__Problem requirements__
Would you please copy each line of the listing that mentions "Roberson"?

__Given data__
==========

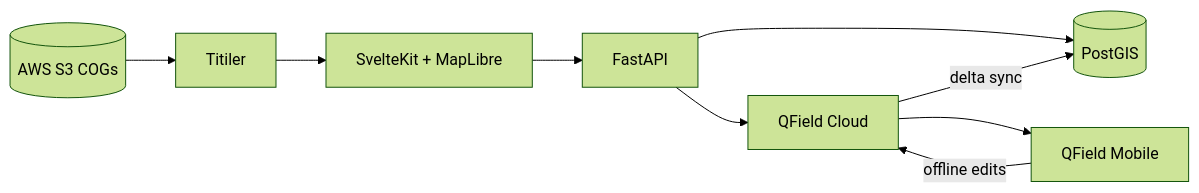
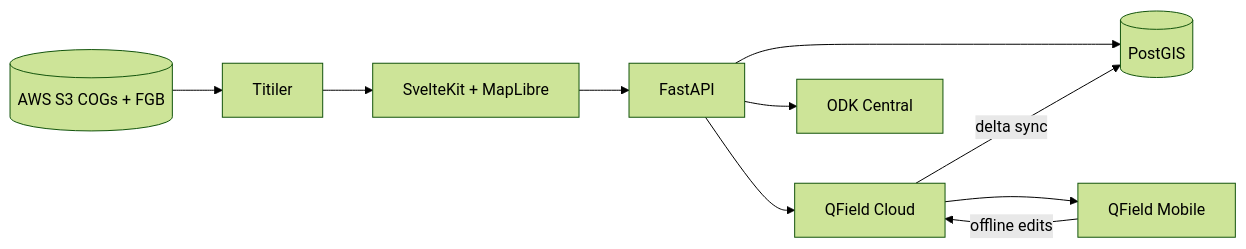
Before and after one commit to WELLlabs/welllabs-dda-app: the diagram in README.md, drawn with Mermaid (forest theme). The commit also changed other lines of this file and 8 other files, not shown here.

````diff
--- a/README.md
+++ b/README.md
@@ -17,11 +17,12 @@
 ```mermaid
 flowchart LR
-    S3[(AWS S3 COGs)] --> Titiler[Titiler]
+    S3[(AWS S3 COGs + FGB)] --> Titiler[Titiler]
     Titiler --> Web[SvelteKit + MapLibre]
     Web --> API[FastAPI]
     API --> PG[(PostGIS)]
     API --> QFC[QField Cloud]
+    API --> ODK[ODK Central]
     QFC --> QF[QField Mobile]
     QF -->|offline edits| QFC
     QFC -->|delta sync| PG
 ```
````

==========

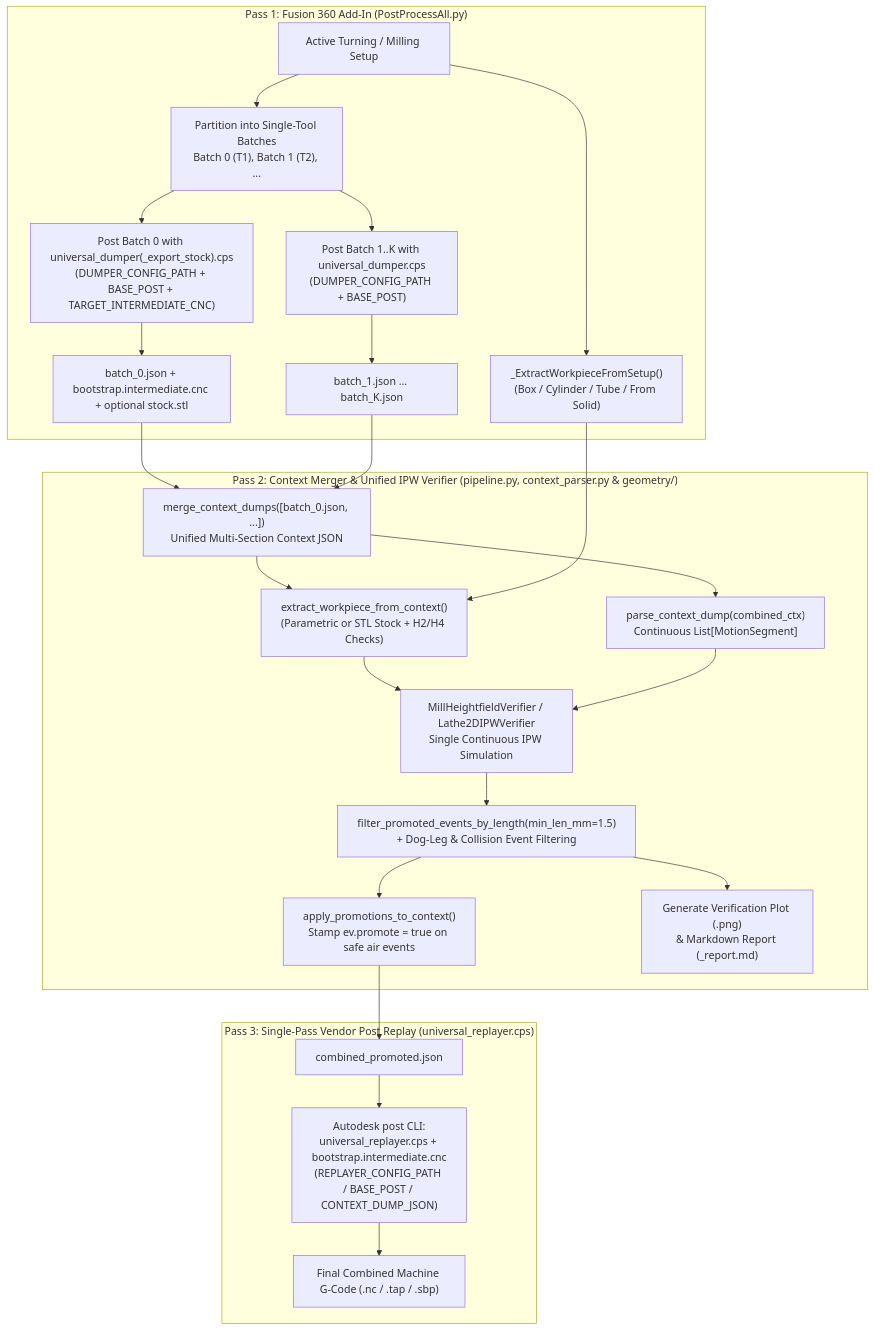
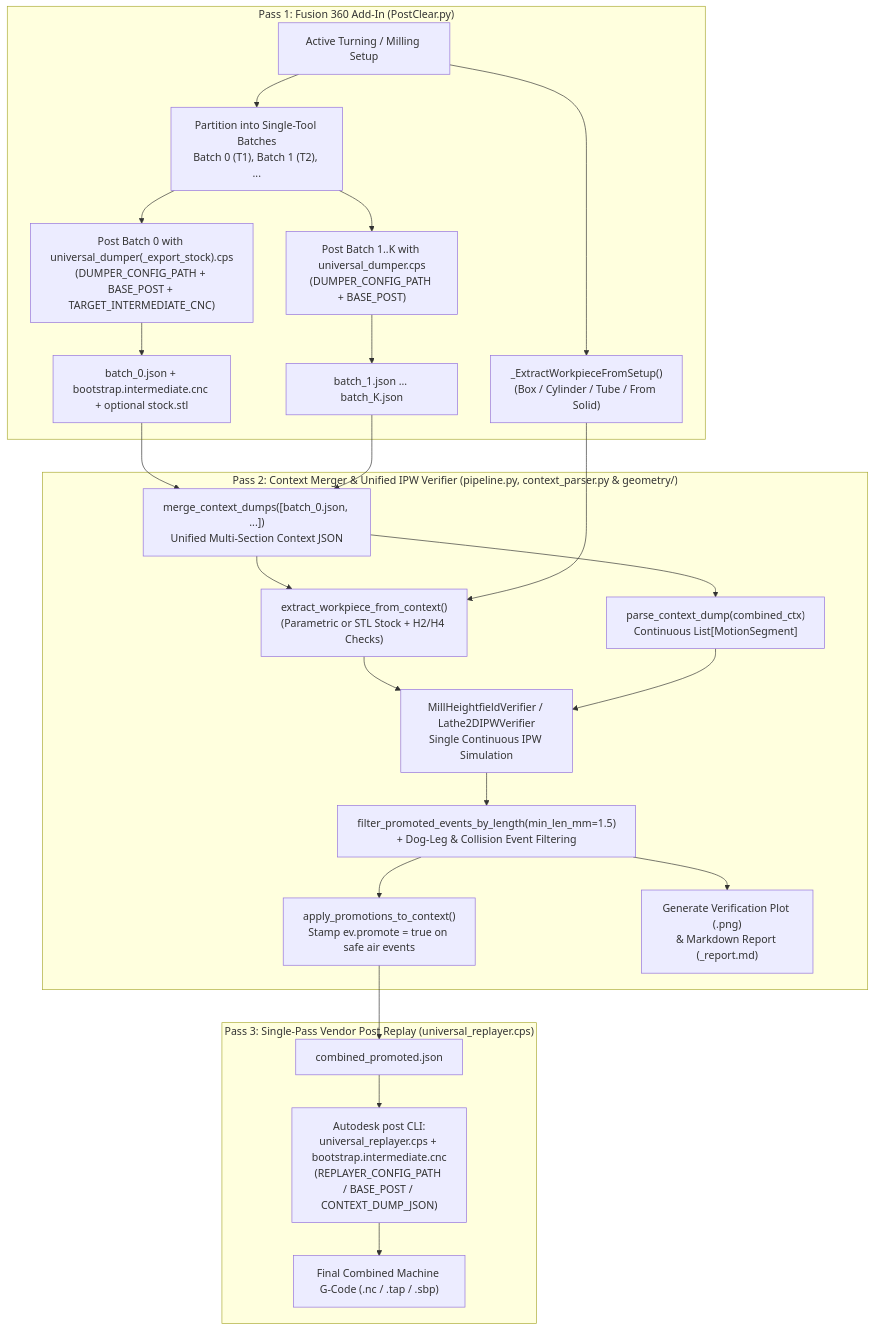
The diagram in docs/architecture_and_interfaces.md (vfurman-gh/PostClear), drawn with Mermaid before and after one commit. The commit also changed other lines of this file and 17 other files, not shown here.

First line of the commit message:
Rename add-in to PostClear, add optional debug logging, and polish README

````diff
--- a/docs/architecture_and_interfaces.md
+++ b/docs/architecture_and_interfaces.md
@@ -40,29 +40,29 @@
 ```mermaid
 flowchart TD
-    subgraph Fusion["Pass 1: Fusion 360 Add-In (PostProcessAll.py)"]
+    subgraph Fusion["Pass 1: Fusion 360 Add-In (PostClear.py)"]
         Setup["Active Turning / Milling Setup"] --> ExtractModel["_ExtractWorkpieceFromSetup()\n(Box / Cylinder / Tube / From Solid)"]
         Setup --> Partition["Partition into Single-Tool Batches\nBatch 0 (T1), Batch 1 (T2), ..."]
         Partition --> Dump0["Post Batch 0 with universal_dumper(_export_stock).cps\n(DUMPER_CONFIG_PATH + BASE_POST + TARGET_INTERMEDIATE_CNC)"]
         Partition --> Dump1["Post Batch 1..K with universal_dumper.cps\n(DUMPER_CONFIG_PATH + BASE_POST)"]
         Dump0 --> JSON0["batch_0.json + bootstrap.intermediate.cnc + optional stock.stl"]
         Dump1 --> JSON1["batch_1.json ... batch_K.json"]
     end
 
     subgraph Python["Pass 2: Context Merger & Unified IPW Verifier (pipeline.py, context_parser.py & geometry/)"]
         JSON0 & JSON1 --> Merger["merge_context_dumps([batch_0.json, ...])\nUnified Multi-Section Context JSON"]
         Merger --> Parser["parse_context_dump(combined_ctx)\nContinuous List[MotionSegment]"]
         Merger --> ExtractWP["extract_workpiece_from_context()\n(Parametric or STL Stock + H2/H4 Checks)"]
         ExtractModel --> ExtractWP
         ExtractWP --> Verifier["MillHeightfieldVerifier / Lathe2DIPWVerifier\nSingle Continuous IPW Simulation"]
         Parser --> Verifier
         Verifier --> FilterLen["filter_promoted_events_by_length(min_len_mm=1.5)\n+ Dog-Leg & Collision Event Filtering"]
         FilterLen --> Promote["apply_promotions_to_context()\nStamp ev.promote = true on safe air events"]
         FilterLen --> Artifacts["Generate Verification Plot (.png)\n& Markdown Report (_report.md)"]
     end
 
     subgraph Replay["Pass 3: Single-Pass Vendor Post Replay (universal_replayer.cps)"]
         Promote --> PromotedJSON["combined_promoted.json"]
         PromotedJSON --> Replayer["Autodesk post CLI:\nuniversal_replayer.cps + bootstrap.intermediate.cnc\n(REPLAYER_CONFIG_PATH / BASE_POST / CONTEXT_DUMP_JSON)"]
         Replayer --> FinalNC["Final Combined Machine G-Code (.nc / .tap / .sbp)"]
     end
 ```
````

==========

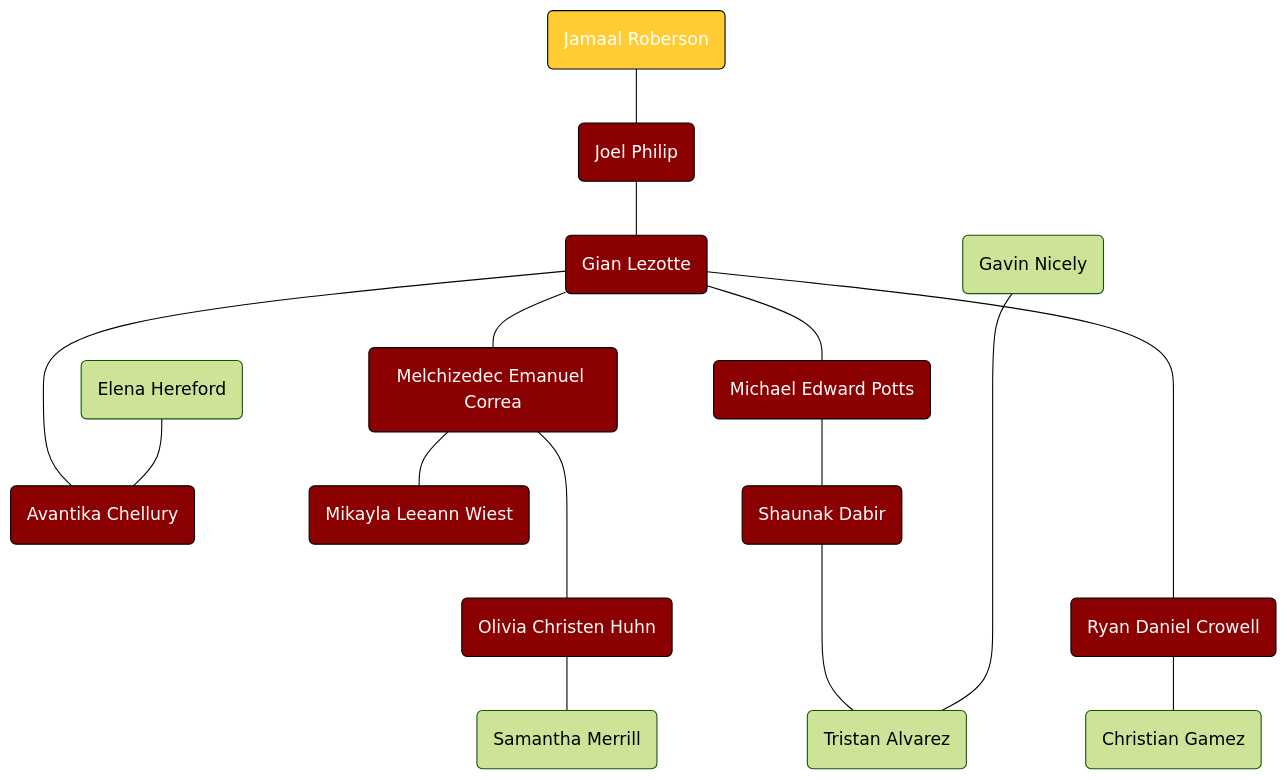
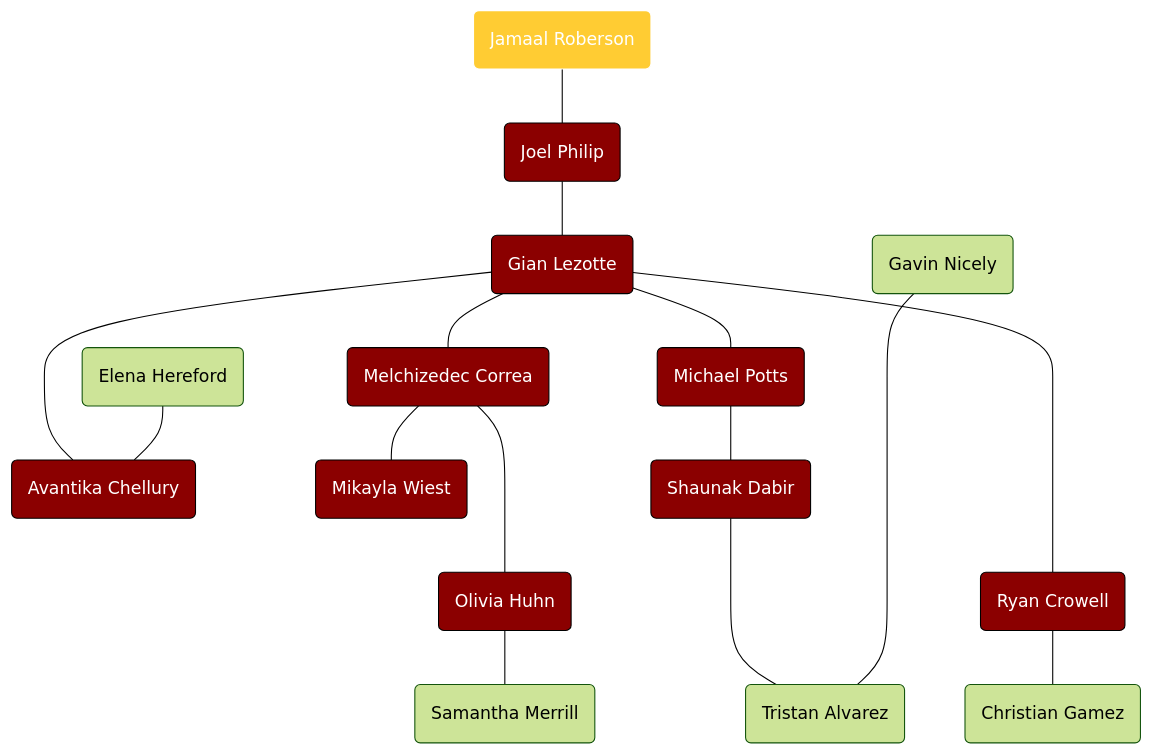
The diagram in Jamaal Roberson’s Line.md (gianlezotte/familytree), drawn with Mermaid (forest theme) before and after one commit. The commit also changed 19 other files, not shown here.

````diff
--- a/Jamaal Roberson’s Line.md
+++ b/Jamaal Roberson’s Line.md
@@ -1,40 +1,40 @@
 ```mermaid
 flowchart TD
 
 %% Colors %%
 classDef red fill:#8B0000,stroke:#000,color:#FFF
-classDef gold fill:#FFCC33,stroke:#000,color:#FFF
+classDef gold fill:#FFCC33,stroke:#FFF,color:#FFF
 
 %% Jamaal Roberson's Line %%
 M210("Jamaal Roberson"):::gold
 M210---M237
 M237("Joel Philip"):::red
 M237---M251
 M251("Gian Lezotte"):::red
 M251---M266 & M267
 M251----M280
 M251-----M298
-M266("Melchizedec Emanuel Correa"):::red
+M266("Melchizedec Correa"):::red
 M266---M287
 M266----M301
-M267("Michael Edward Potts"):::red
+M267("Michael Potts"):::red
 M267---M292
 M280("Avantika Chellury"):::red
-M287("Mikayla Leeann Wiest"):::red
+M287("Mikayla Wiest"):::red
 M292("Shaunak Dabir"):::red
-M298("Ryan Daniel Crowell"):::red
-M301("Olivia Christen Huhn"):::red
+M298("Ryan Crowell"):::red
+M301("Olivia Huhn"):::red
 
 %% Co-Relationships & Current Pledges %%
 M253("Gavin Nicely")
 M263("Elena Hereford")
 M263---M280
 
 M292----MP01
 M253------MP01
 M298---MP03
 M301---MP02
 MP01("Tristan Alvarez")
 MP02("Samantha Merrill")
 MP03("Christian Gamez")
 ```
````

==========

__Reply__
The diagram in Jamaal Roberson’s Line.md (gianlezotte/familytree), drawn with Mermaid (forest theme) before and after one commit. The commit also changed 19 other files, not shown here.
--- a/Jamaal Roberson’s Line.md
+++ b/Jamaal Roberson’s Line.md
 %% Jamaal Roberson's Line %%
 M210("Jamaal Roberson"):::gold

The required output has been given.